• 2 cups all-purpose flour
• 2 Tbsp Corn starch
• 1 tsp smoked paprika
• 1 tsp garlic powder
• 1 tsp black pepper
• 4 whole eggs, beaten
• ½ cup vegetable or fryer oil
• 2 Tbsp butter
• 2 cups chicken broth
• ⅔ cup milk
• 1 tsp fresh thyme, chopped or ½ tsp dried
1. Slice roast into ½-inch pieces, against the grain, and sprinkle salt and pepper on both sides.
2. Put the elk pieces between two layers of plastic wrap, and pound out with a mallet or other heavy object to flatten into ¼-inch thick pieces. Use a tenderizing knife to further break up the fibers, if desired.
3. In a small bowl, combine the flour, corn starch, paprika, garlic powder and black pepper.
4. Put beaten egg and seasoned flour into separate shallow dishes. Dredge the meat in the flour, then the egg, then the flour again. Set dredged meat aside for at least 15 minutes to set.

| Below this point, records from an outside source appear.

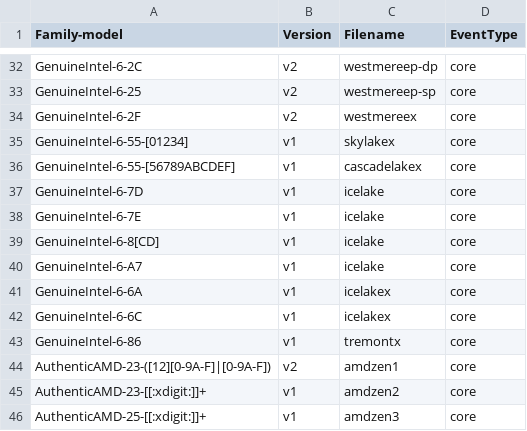
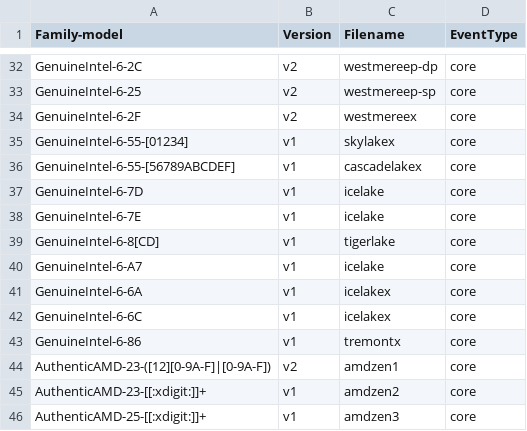
Before and after one commit to jeevandeepj994/anolis_perf, a CSV file: tools/perf/pmu-events/arch/x86/mapfile.csv, drawn as a sheet; only a part is shown, gaps mark what is left out.

Commit message:
perf vendor events intel: Add core event list for Tigerlake
ANBZ: #4113

commit 4babba5572e6adf99039beef8408f700dc45f464 upstream.

Add JSON core events for Tigerlake to perf.

Based on JSON list v1.03:

https://download.01.org/perfmon/TGL/

Reviewed-by: Andi Kleen <ak@linux.intel.com>
Signed-off-by: Jin Yao <yao.jin@linux.intel.com>
Cc: Alexander Shishkin <alexander.shishkin@linux.intel.com>
Cc: Ingo Molnar <mingo@redhat.com>
Cc: Jiri Olsa <jolsa@kernel.org>
Cc: Kan Liang <kan.liang@intel.com>
Cc: Peter Zijlstra <peterz@infradead.org>
Link: http://lore.kernel.org/lkml/20210719070058.4159-1-yao.jin@linux.intel.com
Signed-off-by: Arnaldo Carvalho de Melo <acme@redhat.com>
Signed-off-by: Jing Zhang <renyu.zj@linux.alibaba.com>

```diff
--- a/tools/perf/pmu-events/arch/x86/mapfile.csv
+++ b/tools/perf/pmu-events/arch/x86/mapfile.csv
@@ -38,3 +38,3 @@ GenuineIntel-6-7D,v1,icelake,core
 GenuineIntel-6-7E,v1,icelake,core
-GenuineIntel-6-8[CD],v1,icelake,core
+GenuineIntel-6-8[CD],v1,tigerlake,core
 GenuineIntel-6-A7,v1,icelake,core
```
Also changed, not shown: 7 other files.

5. Heat about a ¼ cup of oil over medium-high heat in a 14-inch cast iron Camp Chef skillet. Fry the elk on both sides, until golden brown, about 3-4 minutes per side and add oil to the pan as needed between batches. Place steaks on a wire rack set on a baking sheet, and keep warm in an oven set to 250°.
Steps for Making Gravy
1. Take the frying pan and remaining oil you browned the steaks in and heat to medium. There should still be a visible layer of oil in the pan. Add 2 Tbsp butter and as it melts, whisk in 3 Tbsp flour and make a roux and cook for 2 minutes.
2. Deglaze the pan with 2 cups of chicken broth, whisking continually to produce a smooth base for the gravy.
3. When the gravy starts to boil, add milk and fresh thyme and bring to a simmer. The gravy should be thick and ready to serve over the elk.